When Google first released Chrome back in September 2008, I carried out a quick and dirty accessibility analysis of it. With the release of Google chrome 2.0 I though it worthwhile to have another look to see what improvements have been made. While there has been progress, for many users with disabilities, Google Chrome is still unusable.
Keyboard Operability Improvements
The Chrome Assistive Technology Support document states “All functionality in the toolbar should be accessible from the keyboard alone (please report any bugs, if found).”
The toolbar controls and menus are now navigable using the keyboard shortcut SHIFT+ALT+T to set focus on the toolbar. Use right and left arrows on the keyboard to navigate to different buttons on the toolbar.
There are still a number of outstanding keyboard accessibility issues, which are being worked on and others that currently have no resources assigned to their resolution.
OS Accessibility Options Support
Google Chrome still does not support Windows High Contrast mode color settings for the main browser interface and web pages, I thought initially that high contrast color support for dialogs had improved, but realized that this was due to some text labels now being totally obscured rather than the text being fuzzy. Unfortunately the High Contrast mode support is not being actively worked on.
Exposure of Name,Role and State information
Google Chrome Interface
The mapping of the various controls and widgets, that make up chrome’s chrome, to the MSAA accessibility API has improved. Technical details are available in the Chrome Assistive Technology Support Implementation Roadmap – Windows.
Google Chrome Web Content
The MSAA implementation is still being worked on by Jonas Klink. It is by no means complete, but it’s current state can be checked in the latest build of Chromium by using a flag (chrome.exe –enable-renderer-accessibility) to turn on MSAA support. The technical details of current support and issues is available in the Implementation Roadmap – Windows
Supporting whatever ARIA is currently implemented in WebKit, and exposed through their MSAA.
Recent testing of WebKit support for WAI-ARIA indicates that implementation is currently limited to ARIA roles that map to native HTML controls (See results for Safari).

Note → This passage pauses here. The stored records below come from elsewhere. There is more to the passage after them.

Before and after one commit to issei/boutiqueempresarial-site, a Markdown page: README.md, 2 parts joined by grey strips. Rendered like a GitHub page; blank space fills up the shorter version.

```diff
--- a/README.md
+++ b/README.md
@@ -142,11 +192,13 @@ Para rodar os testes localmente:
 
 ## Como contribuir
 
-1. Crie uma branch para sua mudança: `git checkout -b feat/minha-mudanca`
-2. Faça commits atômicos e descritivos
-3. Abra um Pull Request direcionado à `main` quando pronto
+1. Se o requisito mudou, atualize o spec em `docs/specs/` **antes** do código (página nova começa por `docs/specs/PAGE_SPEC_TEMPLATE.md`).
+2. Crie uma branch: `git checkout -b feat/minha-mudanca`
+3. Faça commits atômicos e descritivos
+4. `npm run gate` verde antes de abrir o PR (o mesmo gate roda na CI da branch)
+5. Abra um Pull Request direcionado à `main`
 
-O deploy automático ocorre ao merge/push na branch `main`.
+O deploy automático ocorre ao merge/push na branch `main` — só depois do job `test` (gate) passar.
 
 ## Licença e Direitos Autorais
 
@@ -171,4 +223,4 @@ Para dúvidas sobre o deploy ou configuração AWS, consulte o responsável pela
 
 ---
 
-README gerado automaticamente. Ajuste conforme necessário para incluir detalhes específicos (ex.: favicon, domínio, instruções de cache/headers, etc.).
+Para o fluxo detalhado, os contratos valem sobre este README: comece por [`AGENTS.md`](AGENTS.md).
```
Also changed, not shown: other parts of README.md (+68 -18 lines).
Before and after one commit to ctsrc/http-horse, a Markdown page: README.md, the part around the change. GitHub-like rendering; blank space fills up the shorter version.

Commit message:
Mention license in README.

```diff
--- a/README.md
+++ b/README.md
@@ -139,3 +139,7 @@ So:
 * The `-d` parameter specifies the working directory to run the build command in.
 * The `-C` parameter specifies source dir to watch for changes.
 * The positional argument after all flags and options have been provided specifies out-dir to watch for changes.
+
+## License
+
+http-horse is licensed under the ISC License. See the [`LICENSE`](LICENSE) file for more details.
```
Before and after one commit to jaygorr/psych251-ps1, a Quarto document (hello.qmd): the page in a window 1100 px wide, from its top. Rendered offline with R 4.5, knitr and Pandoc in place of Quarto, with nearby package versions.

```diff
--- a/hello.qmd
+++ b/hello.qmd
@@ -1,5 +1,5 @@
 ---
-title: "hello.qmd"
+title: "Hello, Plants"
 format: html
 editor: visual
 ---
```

The current verion of Google Chrome does not have the basic support required for accessibility. Support is in development, but Google needs to dedicate more resources if they are going to provide a browser, any time soon, that rivals Firefox or Internet Explorer in terms of accessibility for users with disabilities.